#### [What to do]
Among the entries below, find the lines with the word "document" and copy them.

------

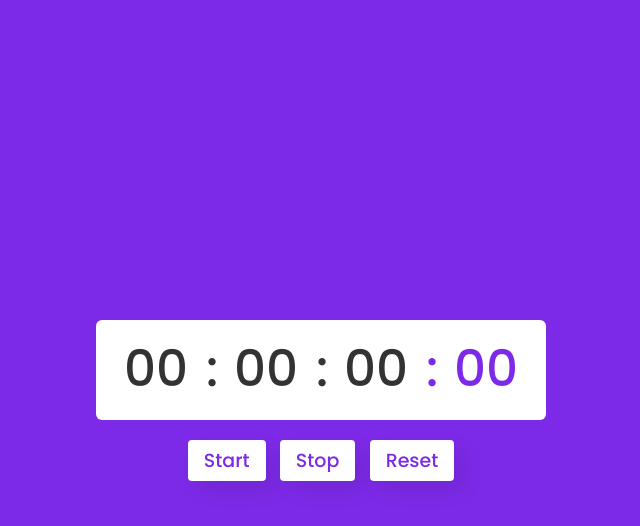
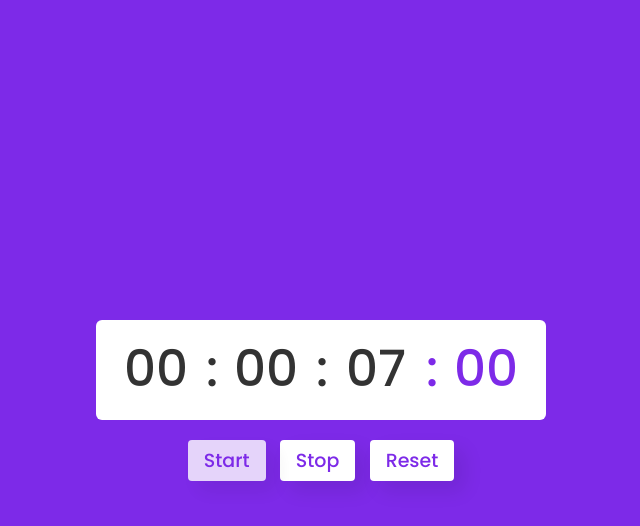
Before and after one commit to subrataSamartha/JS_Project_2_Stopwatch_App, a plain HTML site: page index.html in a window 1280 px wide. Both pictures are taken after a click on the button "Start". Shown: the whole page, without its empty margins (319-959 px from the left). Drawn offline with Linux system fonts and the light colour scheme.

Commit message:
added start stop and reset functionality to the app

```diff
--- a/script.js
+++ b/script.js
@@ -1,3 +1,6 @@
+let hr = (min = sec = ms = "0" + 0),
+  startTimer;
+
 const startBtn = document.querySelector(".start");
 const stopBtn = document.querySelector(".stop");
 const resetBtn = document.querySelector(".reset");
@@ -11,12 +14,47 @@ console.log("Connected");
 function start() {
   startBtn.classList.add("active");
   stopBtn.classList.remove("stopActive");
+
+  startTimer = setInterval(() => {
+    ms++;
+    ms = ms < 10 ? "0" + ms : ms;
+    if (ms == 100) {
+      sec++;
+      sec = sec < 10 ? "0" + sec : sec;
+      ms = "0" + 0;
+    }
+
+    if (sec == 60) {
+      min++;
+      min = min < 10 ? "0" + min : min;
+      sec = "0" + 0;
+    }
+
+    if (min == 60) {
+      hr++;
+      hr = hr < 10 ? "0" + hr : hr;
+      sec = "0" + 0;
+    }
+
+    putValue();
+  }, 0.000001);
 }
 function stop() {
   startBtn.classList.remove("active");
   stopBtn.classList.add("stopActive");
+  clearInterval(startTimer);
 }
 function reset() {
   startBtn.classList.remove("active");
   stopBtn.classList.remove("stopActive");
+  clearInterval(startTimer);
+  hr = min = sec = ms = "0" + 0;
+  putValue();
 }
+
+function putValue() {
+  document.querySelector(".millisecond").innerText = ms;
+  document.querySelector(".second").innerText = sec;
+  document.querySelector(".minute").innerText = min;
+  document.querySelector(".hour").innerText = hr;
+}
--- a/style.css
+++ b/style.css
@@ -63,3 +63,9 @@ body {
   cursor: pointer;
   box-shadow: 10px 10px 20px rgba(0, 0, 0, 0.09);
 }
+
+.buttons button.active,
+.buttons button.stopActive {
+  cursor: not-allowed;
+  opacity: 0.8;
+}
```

------

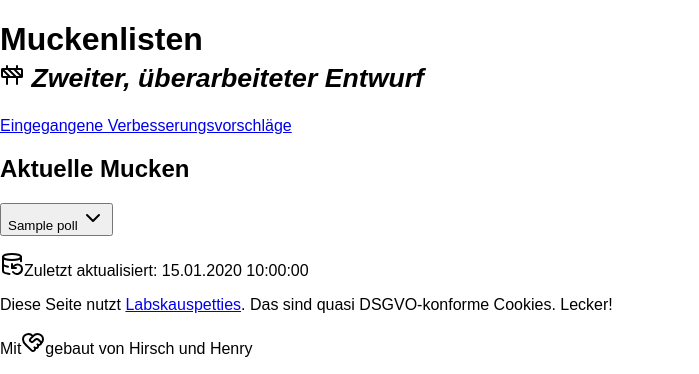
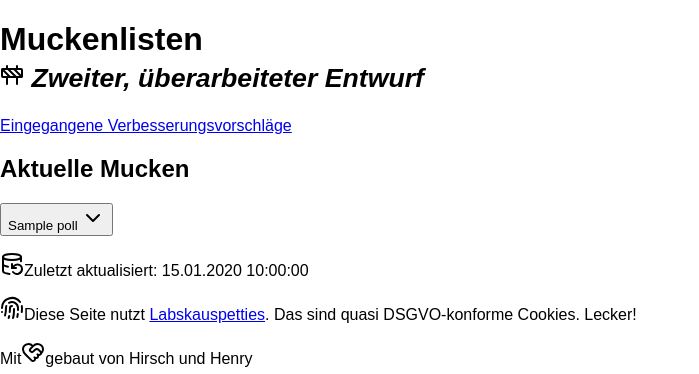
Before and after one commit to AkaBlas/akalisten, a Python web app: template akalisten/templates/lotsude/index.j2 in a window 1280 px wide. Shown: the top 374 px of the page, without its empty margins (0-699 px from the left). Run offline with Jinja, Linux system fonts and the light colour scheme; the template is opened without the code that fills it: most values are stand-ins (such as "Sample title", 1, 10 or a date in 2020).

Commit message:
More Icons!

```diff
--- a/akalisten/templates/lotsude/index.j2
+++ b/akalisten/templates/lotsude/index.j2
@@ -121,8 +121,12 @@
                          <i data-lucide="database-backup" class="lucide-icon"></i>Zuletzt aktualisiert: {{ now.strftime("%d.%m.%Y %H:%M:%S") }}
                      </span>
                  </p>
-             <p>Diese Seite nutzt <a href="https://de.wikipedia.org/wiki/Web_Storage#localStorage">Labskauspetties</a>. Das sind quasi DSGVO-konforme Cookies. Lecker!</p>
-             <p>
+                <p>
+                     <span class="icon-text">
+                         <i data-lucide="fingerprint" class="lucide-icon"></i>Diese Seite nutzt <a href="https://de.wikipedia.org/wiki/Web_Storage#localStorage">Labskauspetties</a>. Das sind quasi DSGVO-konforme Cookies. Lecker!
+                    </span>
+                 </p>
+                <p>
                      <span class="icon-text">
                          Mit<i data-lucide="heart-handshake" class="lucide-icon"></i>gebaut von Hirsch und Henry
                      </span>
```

------

#### [Your response]
 const startBtn = document.querySelector(".start");
 const stopBtn = document.querySelector(".stop");
 const resetBtn = document.querySelector(".reset");
+  document.querySelector(".millisecond").innerText = ms;
+  document.querySelector(".second").innerText = sec;
+  document.querySelector(".minute").innerText = min;
+  document.querySelector(".hour").innerText = hr;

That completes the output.